by Jodi J. Woodruff
That is a Restricted Free Agent. Free agency, therefore, means the opposite. A player can market himself to the highest bidder once his contract expires. We take this for granted in our life because no one is bound to an employer absent a contract. But, in the NFL, this is not a given. A player must play at least four seasons with a team before he is free to market himself to the highest bidder.
This use to be much worse. In the 1970’s, prior to lawsuits filed by the players, a player use to be locked into a team for life. He could never move to another team, or market himself to the highest bidder, once his contract had expired.
That all changed with the Mackey decision. The Mackey case was filed by the players, suing the NFL for antitrust violations, to get freedom on the field to market their services to the highest bidder. They won this case in the 1970’s in the Court of Appeals. However, they gave up their rights to freedom in collective bargaining. (For pay and more benefits)

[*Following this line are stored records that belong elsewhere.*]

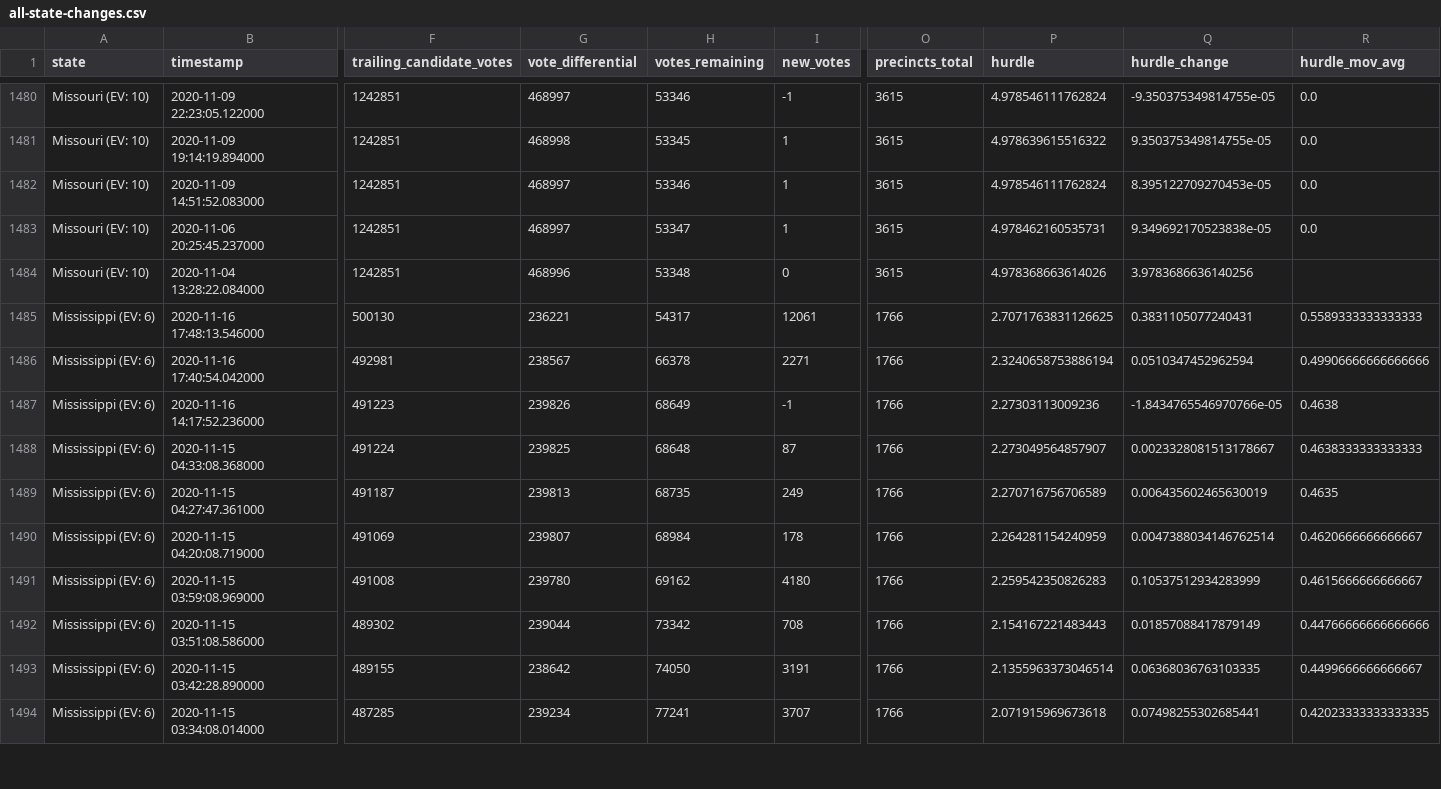
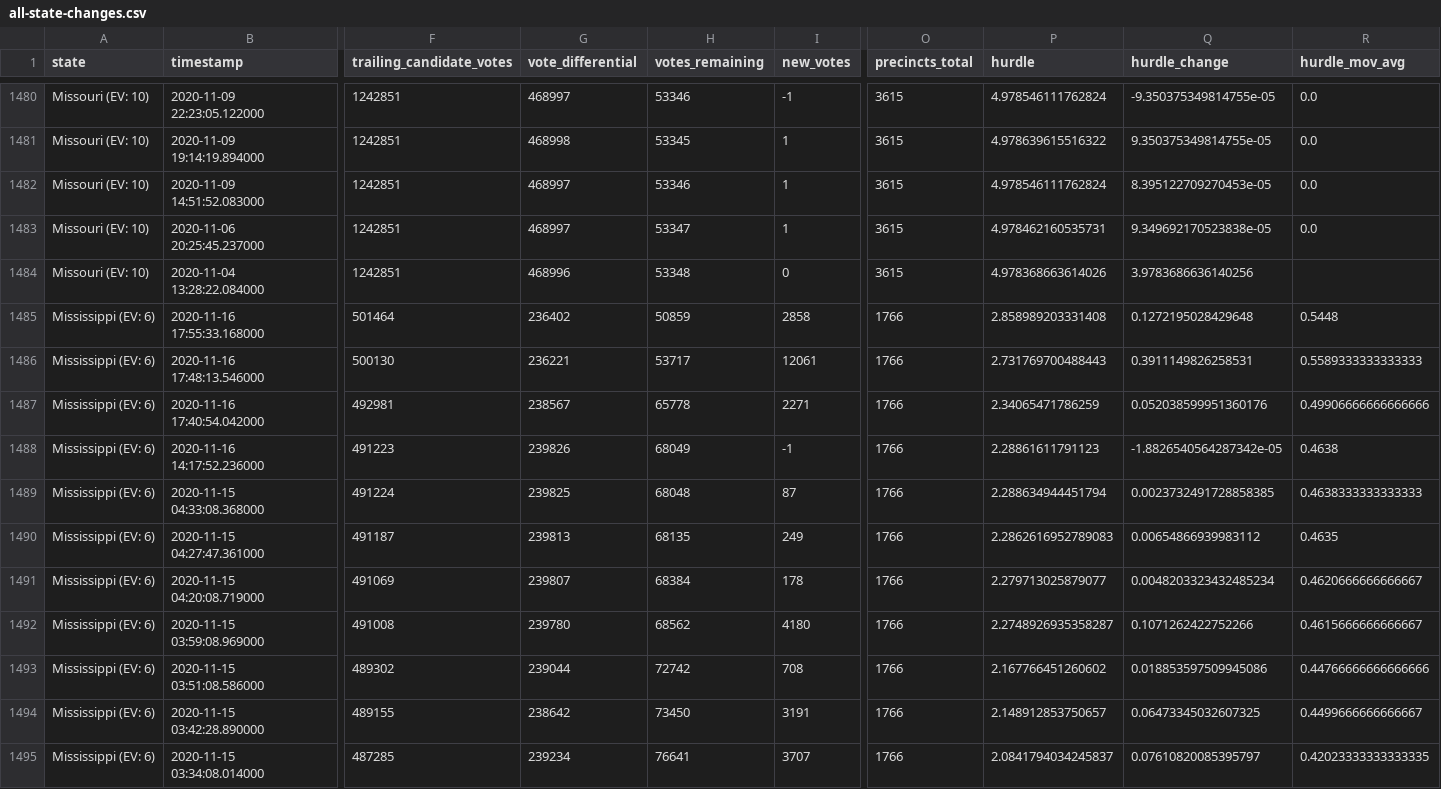
Before and after one commit to alex/nyt-2020-election-scraper, a CSV file: all-state-changes.csv, drawn as a sheet; only a part is shown, gaps mark what is left out; addresses are those after the commit; rows hold the shown columns only; the diff covers the shown part only; the diff names each change by its address in the sheet, - before the commit and + after, or states it on an @@ line.

```diff
--- a/all-state-changes.csv
+++ b/all-state-changes.csv
+row 1485: Mississippi (EV: 6) | 2020-11-16 17:55:33.168000 | 501464 | 236402 | 50859 | 2858 | 1766 | 2.858989203331408 | 0.1272195028429648 | 0.5448
-H1486 (votes_remaining): 54317
+H1486 (votes_remaining): 53717
-P1486 (hurdle): 2.7071763831126625
+P1486 (hurdle): 2.731769700488443
-Q1486 (hurdle_change): 0.3831105077240431
+Q1486 (hurdle_change): 0.3911149826258531
-H1487 (votes_remaining): 66378
+H1487 (votes_remaining): 65778
-P1487 (hurdle): 2.3240658753886194
+P1487 (hurdle): 2.34065471786259
-Q1487 (hurdle_change): 0.0510347452962594
+Q1487 (hurdle_change): 0.052038599951360176
-H1488 (votes_remaining): 68649
+H1488 (votes_remaining): 68049
-P1488 (hurdle): 2.27303113009236
+P1488 (hurdle): 2.28861611791123
-Q1488 (hurdle_change): -1.8434765546970766e-05
+Q1488 (hurdle_change): -1.8826540564287342e-05
-H1489 (votes_remaining): 68648
+H1489 (votes_remaining): 68048
-P1489 (hurdle): 2.273049564857907
+P1489 (hurdle): 2.288634944451794
-Q1489 (hurdle_change): 0.0023328081513178667
+Q1489 (hurdle_change): 0.0023732491728858385
-H1490 (votes_remaining): 68735
+H1490 (votes_remaining): 68135
-P1490 (hurdle): 2.270716756706589
+P1490 (hurdle): 2.2862616952789083
-Q1490 (hurdle_change): 0.006435602465630019
+Q1490 (hurdle_change): 0.00654866939983112
-H1491 (votes_remaining): 68984
+H1491 (votes_remaining): 68384
-P1491 (hurdle): 2.264281154240959
+P1491 (hurdle): 2.279713025879077
-Q1491 (hurdle_change): 0.0047388034146762514
+Q1491 (hurdle_change): 0.0048203323432485234
-H1492 (votes_remaining): 69162
+H1492 (votes_remaining): 68562
-P1492 (hurdle): 2.259542350826283
+P1492 (hurdle): 2.2748926935358287
-Q1492 (hurdle_change): 0.10537512934283999
+Q1492 (hurdle_change): 0.1071262422752266
-H1493 (votes_remaining): 73342
+H1493 (votes_remaining): 72742
-P1493 (hurdle): 2.154167221483443
+P1493 (hurdle): 2.167766451260602
-Q1493 (hurdle_change): 0.01857088417879149
+Q1493 (hurdle_change): 0.018853597509945086
-H1494 (votes_remaining): 74050
+H1494 (votes_remaining): 73450
-P1494 (hurdle): 2.1355963373046514
+P1494 (hurdle): 2.148912853750657
-Q1494 (hurdle_change): 0.06368036763103335
+Q1494 (hurdle_change): 0.06473345032607325
-H1495 (votes_remaining): 77241
+H1495 (votes_remaining): 76641
-P1495 (hurdle): 2.071915969673618
+P1495 (hurdle): 2.0841794034245837
-Q1495 (hurdle_change): 0.07498255302685441
+Q1495 (hurdle_change): 0.07610820085395797
```
Also changed, not shown: 110 edited cells elsewhere in this file, 6 other files.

Then, in the 1990’s, the players sued again. This time, it was a trial by jury. The players won this case too, on antitrust grounds. So, once again, the players had won the right to free agency. However, once again, in the Reggie White Class Action, they settled it and gave up that right for more pay and better benefits. (See McNeil vs. NFL)
But, 4 years is not enough. A player should be free to market his services, absent a contract on the first year in the NFL. There should be no restrictions on the player. This is a violation of antitrust laws.
In the 2021 negotiations for the new CBA (Collective Bargaining Agreement – an agreement between the Union and the NFL Management regarding wages, benefits, and terms and conditions of employment.), look for a great battle of titans – between the Union and the Owners. And NFL free agency is one of the passionate issues on their agenda.
The players argue that it’s about “freedom” (The freedom to market themselves to the highest bidder). But it is truly about money. A player in the Top 100 makes an average of $8 million more dollars, per year, as a free agent. That is a lot of money. The owners do not like this. Currently, they cut players that are free agents in lieu of new players that are not.
This runs against their argument that the players will flock to the big market teams in a free agency world. That, in fact, is not happening. But, what is happening is the teams are cutting higher paid players for new ones that are restricted. This would stop with total free agency. Then we could maintain the continuity of the team that is required to keep a good, solid football team.
Plus, the NFL owners argue that player continuity is important. That is true. It is. However, stats. Have found there have been more Super Bowl victories in the world of free agency then there was under the old world of suppression. So, free agency seems to help the continuity of the game, not hurt it like the NFL has argued.
Free agency is important for many reasons, all outlined above. But most important, is the freedom one. The right to be free to market your services to the highest bidder is a right taken for granted in America. That right should be cherished and preserved.
Jodi J. Woodruff is the author of “Free Agency in Pro. Football” and “NFL Free Agency”. She is a respected authority on this issue. Her website can be found at www.freeagencyprofootball.com. If you want to learn more about this issue or about the cited case law, please visit this website.
She is also the founder of PAA—the Professional Athletes’ Association. The current chapter regards pro. Football. With this Association, she is trying to build a health care benefit plan for athletes. To learn more about PAA, go to www.mypaa.org.